● **TASK TO COMPLETE**
Your answer should hold all lines of the entries that include the word "components".

##########

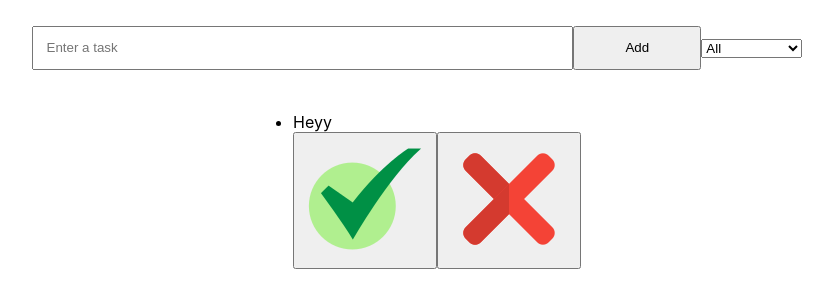
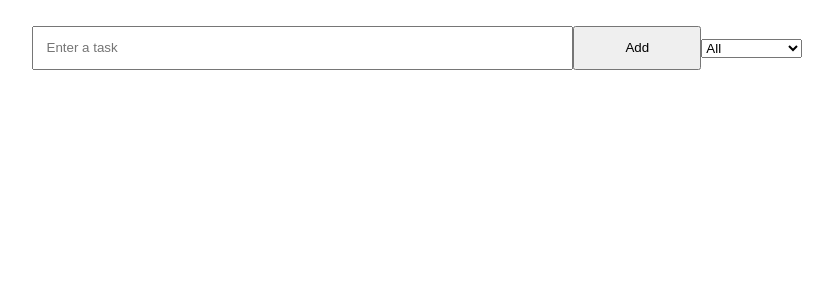
Before and after one commit to sgujuluva/todolist-React, a React (Create React App) app: page / in a window 1280 px wide. Shown: the top 308 px of the page, without its empty margins (223-1056 px from the left). Built offline with nearby package versions, Linux system fonts and the light colour scheme.

Commit message:
working on todo delete button

```diff
--- a/src/App.js
+++ b/src/App.js
@@ -3,7 +3,7 @@ import {useState} from "react"
 import './App.css';
 import Forms from './components/forms';
 import ToDoList from './components/todolist';
-
+import Todo from './components/Todo';
 function App() {
   const [input,setInput] = useState("");
   const [todos,setTodos] = useState([]);
@@ -11,6 +11,7 @@ function App() {
     <div className="App">
       <Forms input = {input} setInput={setInput}/>
       <ToDoList todos={todos} setTodos={setTodos}/>
+
     </div>
   );
 }
--- a/src/components/Todo/index.jsx
+++ b/src/components/Todo/index.jsx
@@ -1,12 +1,15 @@
 import React from 'react'
 import Check from "../../images/check.png"
 import UnCheck from "../../images/uncheck.png"
-function Todo() {
+function Todo({text,todo,todos,setTodos}) {
+    const handleDelete = () => {
+setTodos(todos.filter(item => item.id !== todos.id))
+    }
   return (
     <div className = "todo">
-    <li className="todo-task">Heyy  </li>
- <button><img src={Check} alt="" /></button>
- <button><img src={UnCheck} alt="" /></button>
+    <li className="todo-task">{text} </li>
+ <button className="complete-btn"><img src={Check} alt="" /></button>
+ <button onClick={handleDelete} className="delete-btn"><img src={UnCheck} alt="" /></button>
         </div>
   )
 }
--- a/src/components/todolist/index.jsx
+++ b/src/components/todolist/index.jsx
@@ -2,11 +2,11 @@ import React from 'react'
 import Todo from "../Todo"
 //styles
 import "./todolist.css"
-function ToDoList() {
+function ToDoList({todos , setTodos}) {
   return (
     <div className="todo-container">
     <ul className="todo-list">
-    <Todo/>
+    {todos.map((item,i) => <Todo text={item.text}/>)}
     </ul>
 
     </div>
```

##########

● **ANSWER BELOW**
 import Forms from './components/forms';
 import ToDoList from './components/todolist';
+import Todo from './components/Todo';
--- a/src/components/Todo/index.jsx
+++ b/src/components/Todo/index.jsx
--- a/src/components/todolist/index.jsx
+++ b/src/components/todolist/index.jsx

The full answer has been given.